Find the word "diff" in the data, then copy each line where it is found.

Start of PROVIDED DATA

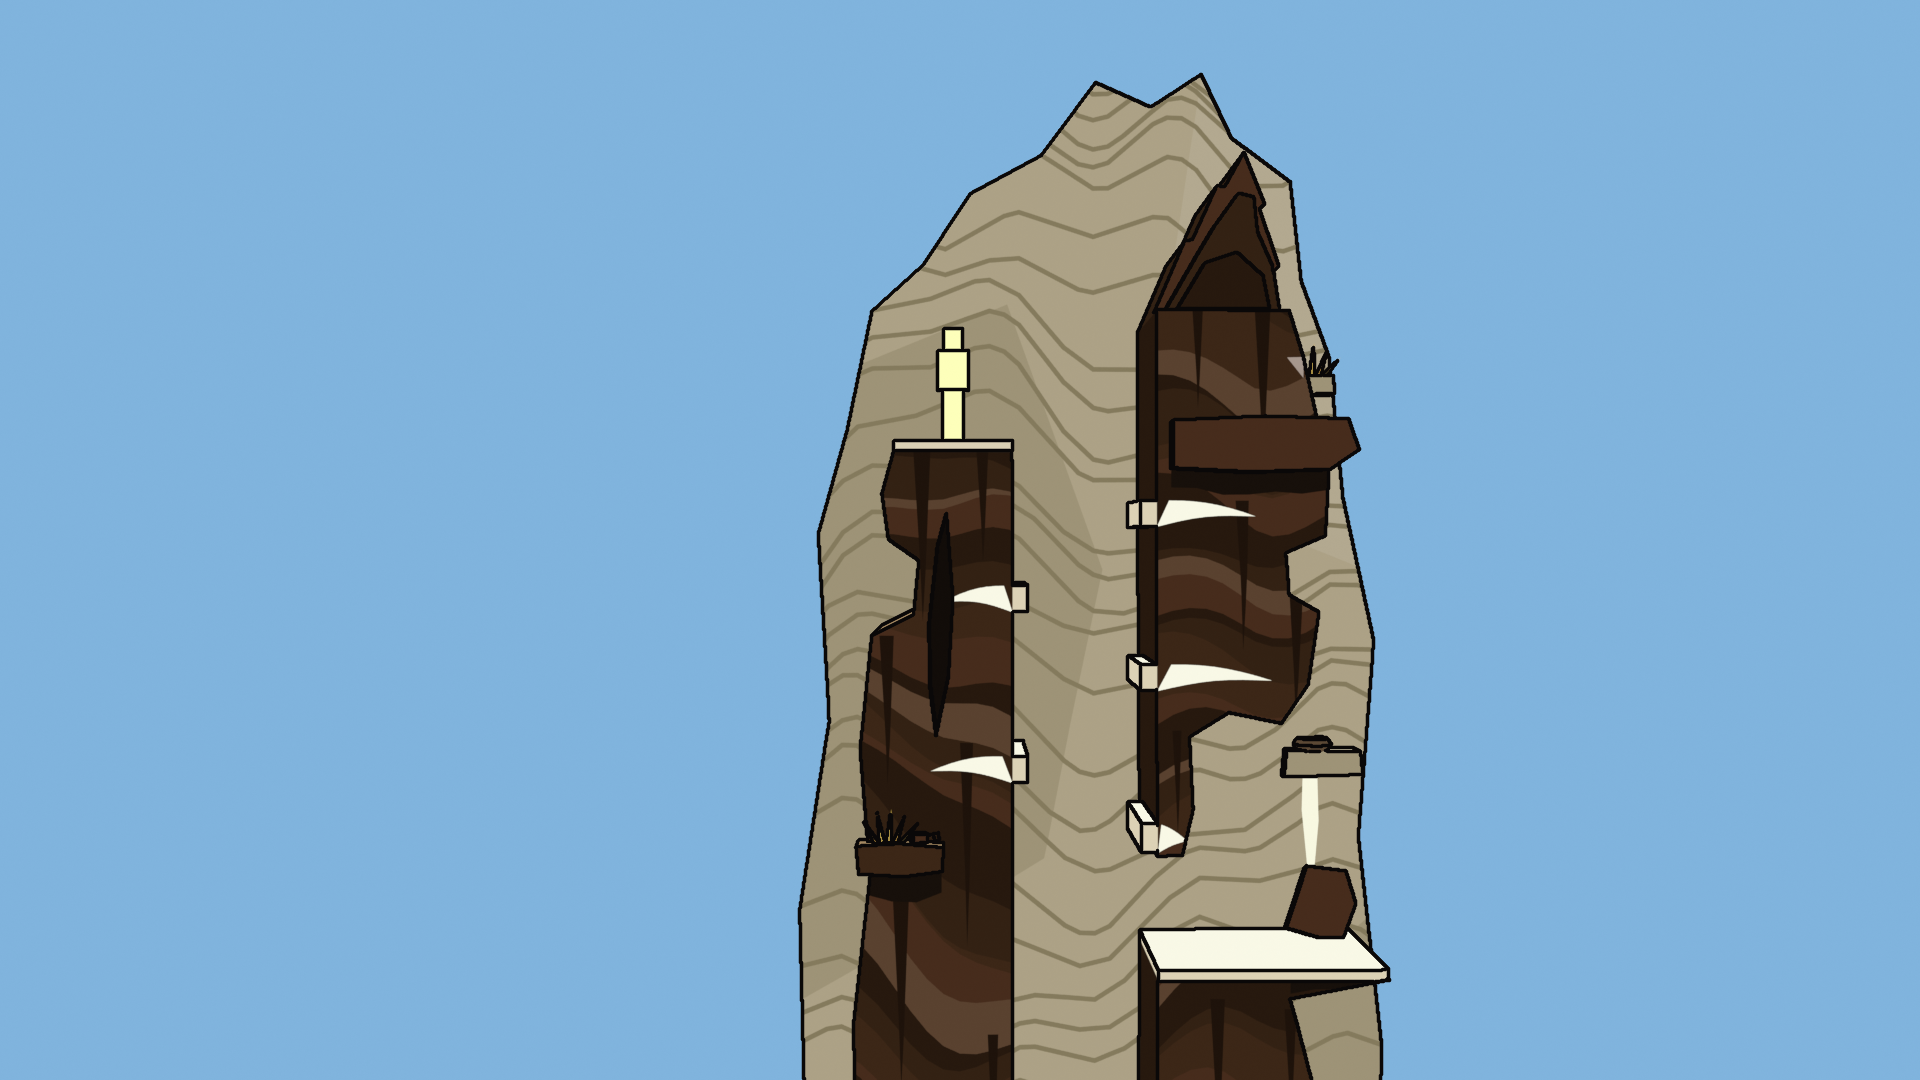
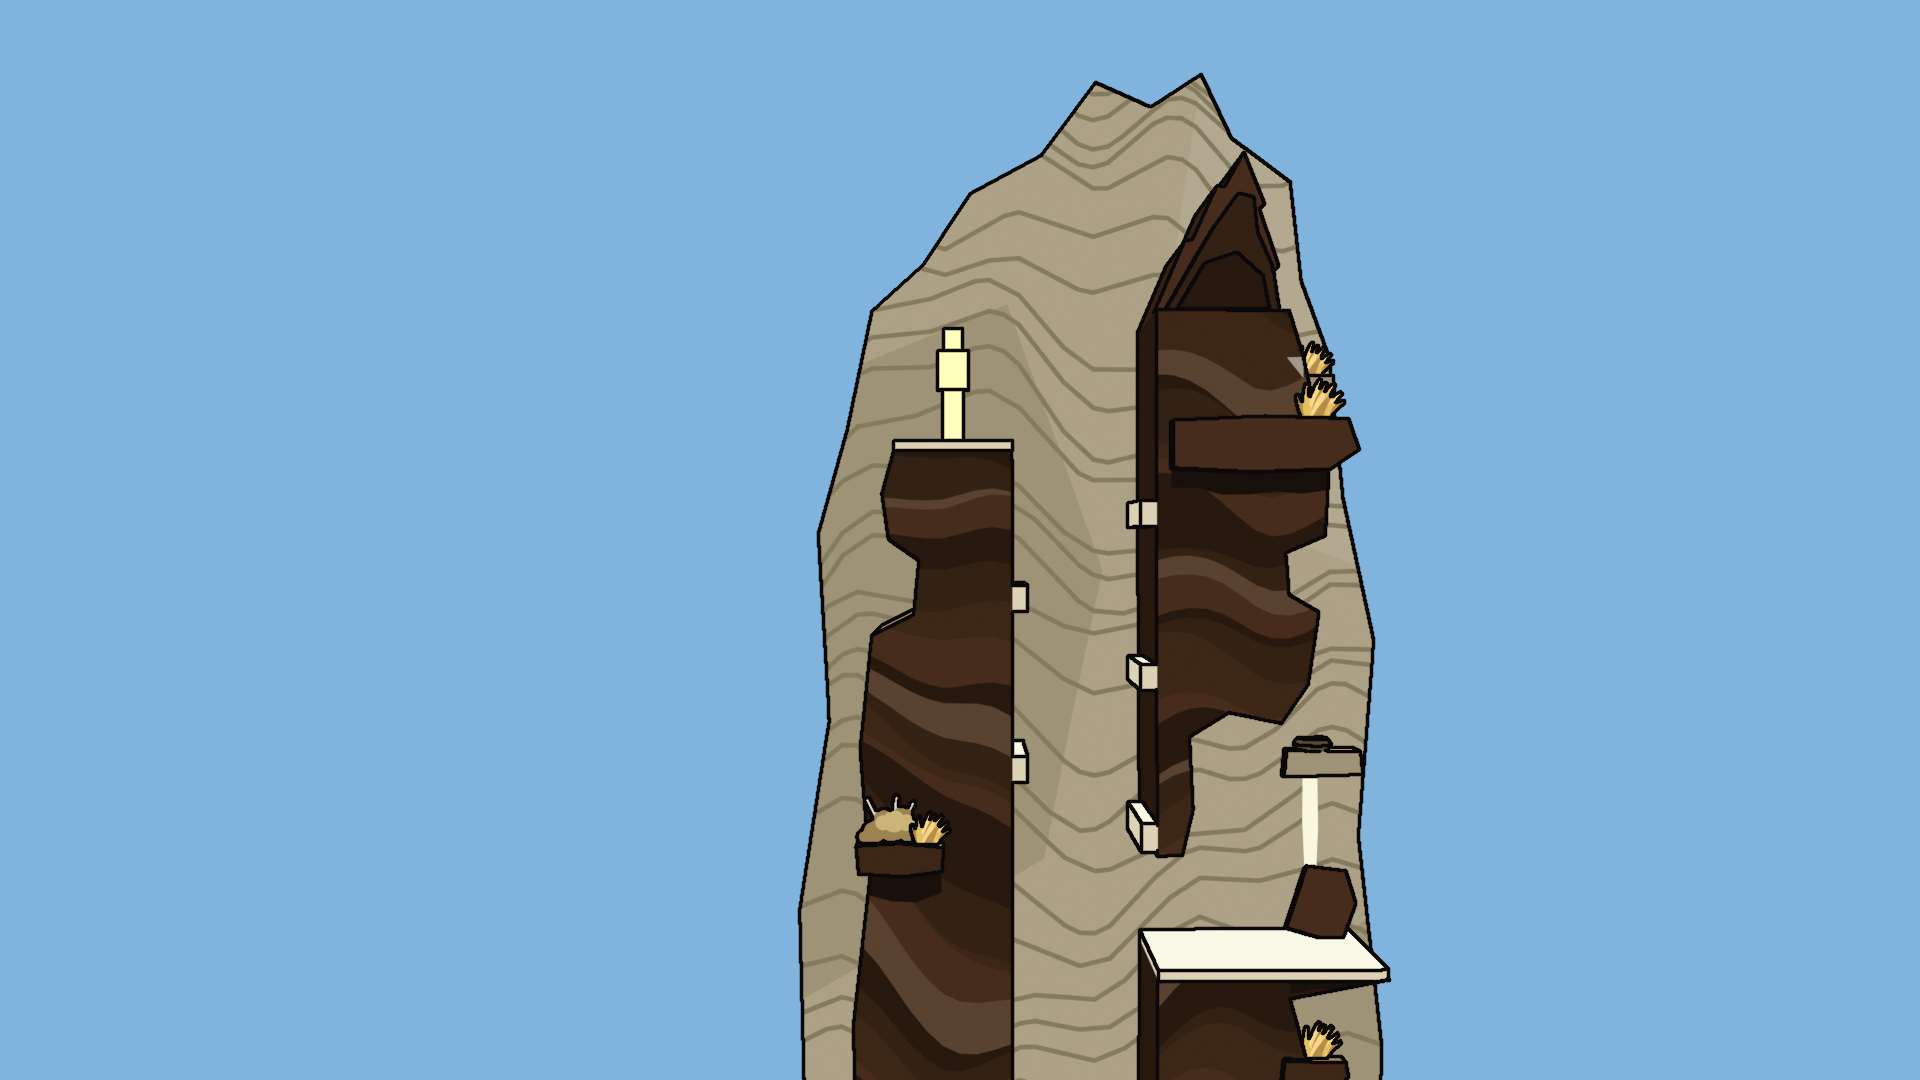
Peak design: the walls rule after Parker's words to thread A (no dark recess; small outcrops with each biome's own painted plants); the example's fourth round as the reference

diff --git a/docs/peak/playtest/design/ANSWERS.md b/docs/peak/playtest/design/ANSWERS.md
@@ -180,3 +180,5 @@ Asked one by one. His exact words where he typed them; "Picked" where he chose a
 Not asked; I take the designers' own answers unless he objects: on the cliffs, the town built the trail and the cableway, one frozen climber sits on the Balcón, flag poles stand behind the climb, a wind sock on the porch of 7.8, the tea cave is open at the front, the scaffold's legs come down behind Los Burros as struts. On the cableway: the frog is the last passenger in a parked gondola, no wavy wind lines where no wind pushes, no icicles on the high station, the zip line is a plain catch and ride. On the glacier: the frog's snow hole, the new serac grows bare and gets its snow last, canes with paper flags, the avalanche chute's two stones as today. On the storm ridge: lightning steel is pale blue-grey and the headwall's rust-orange rungs are never struck, rain leans with each wind band, a painted row of far towers, wind on the cabin's porch, torn paper ends behind Gendarmes, the balloon's neck solid, a broken rung swings back up. On the summit: ropes red, cream and jade, the tea frog hangs the paper and lays the marigolds, no wind on the tea shop's doorstep, a tall staff behind the bell frame for the paper.
 
 **On the walls example's second round, a little later the same night** (with a drawing over it circling the dark tapered streaks and the white wedge-shaped tails of the hold bands): "this is looking good but it does not need these random triangles", "just the painted lines look lovely", "but overall this is a very good direction". So: long wavy painted lines and bands, yes. Nothing painted that tapers to a point: no rain-streak wedges, no hold band that thins away across the face.
+
+**To thread A directly, on the walls example's third and fourth rounds (as thread A reported them to me):** with the fin's dark joint slot circled, "this looks MUCH better. Get rid of this part too so it all looks painted like that. I also love the little foreground out croppings, feel free to put little plants like the painted plants in the foreground of the Station had." And: "I mean you will want to make new ones for various biomes, but that is the style I mean. You don't have to re use the old one. But yea you got the overall look looking good, you are" (it ends there). To me afterwards: "the painted look is looking very nice". So: no dark recess cut into a painted face; small outcrops with plants are wanted; every biome gets its own flat painted plants in the station foreground plants' style.

diff --git a/docs/peak/playtest/design/BRIEF.md b/docs/peak/playtest/design/BRIEF.md
@@ -171,9 +171,19 @@ How a wall or a mass is made:
   triangles ... just the painted lines look lovely").** Nothing painted tapers to a point:
   no rain streak that narrows down the face, no stain shaped like a wedge, no hold band
   that thins away across the wall. Lines and bands only.
-- **A few big breaks are real shape,** and only those get ink: one overhang with a painted
-  shadow under it, one deep recess or opened joint, one ledge with something on it, one
-  leaning slab or fallen block. They sit inside the game's frame, not below it.
+- **A few big breaks are real shape,** and only those get ink: an overhang with a painted
+  shadow under it, a ledge with something on it, a leaning slab or fallen block. They sit
+  inside the game's frame, not below it. **No dark slot or recess cut into a face**
+  (Parker, of the example's opened joint: "Get rid of this part too so it all looks painted
+  like that").
+- **Little outcrops, with plants.** Parker: "I also love the little foreground out
+  croppings, feel free to put little plants like the painted plants in the foreground of
+  the Station had." So a wall keeps a few small outcrops standing out of it, and they carry
+  life: plants made for that biome, each one flat painted card (its parts flush colours on
+  one plane, so only its outline is inked), in the style of the station's foreground
+  plants. Of those plants he said: "you will want to make new ones for various biomes, but
+  that is the style I mean. You don't have to re use the old one." Each biome's sheet says
+  what grows on its walls.
 - **The outline is designed.** Away from the holds and the tops you stand on, the edge may
   move up to 0.8 m: it leans, tapers, is notched where a piece has gone, and has no long
   ruled level or upright edge. The holds, the standing tops and the faces of any gap you

diff --git a/docs/peak/playtest/design/SHEET_BRIEF.md b/docs/peak/playtest/design/SHEET_BRIEF.md
@@ -80,9 +80,19 @@ How a wall or a mass is made:
   triangles ... just the painted lines look lovely").** Nothing painted tapers to a point:
   no rain streak that narrows down the face, no stain shaped like a wedge, no hold band
   that thins away across the wall. Lines and bands only.
-- **A few big breaks are real shape,** and only those get ink: one overhang with a painted
-  shadow under it, one deep recess or opened joint, one ledge with something on it, one
-  leaning slab or fallen block. They sit inside the game's frame, not below it.
+- **A few big breaks are real shape,** and only those get ink: an overhang with a painted
+  shadow under it, a ledge with something on it, a leaning slab or fallen block. They sit
+  inside the game's frame, not below it. **No dark slot or recess cut into a face**
+  (Parker, of the example's opened joint: "Get rid of this part too so it all looks painted
+  like that").
+- **Little outcrops, with plants.** Parker: "I also love the little foreground out
+  croppings, feel free to put little plants like the painted plants in the foreground of
+  the Station had." So a wall keeps a few small outcrops standing out of it, and they carry
+  life: plants made for that biome, each one flat painted card (its parts flush colours on
+  one plane, so only its outline is inked), in the style of the station's foreground
+  plants. Of those plants he said: "you will want to make new ones for various biomes, but
+  that is the style I mean. You don't have to re use the old one." Each biome's sheet says
+  what grows on its walls.
 - **The outline is designed.** Away from the holds and the tops you stand on, the edge may
   move up to 0.8 m: it leans, tapers, is notched where a piece has gone, and has no long
   ruled level or upright edge. The holds, the standing tops and the faces of any gap you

End of PROVIDED DATA

RESPONSE BOX:
diff --git a/docs/peak/playtest/design/ANSWERS.md b/docs/peak/playtest/design/ANSWERS.md
diff --git a/docs/peak/playtest/design/BRIEF.md b/docs/peak/playtest/design/BRIEF.md
diff --git a/docs/peak/playtest/design/SHEET_BRIEF.md b/docs/peak/playtest/design/SHEET_BRIEF.md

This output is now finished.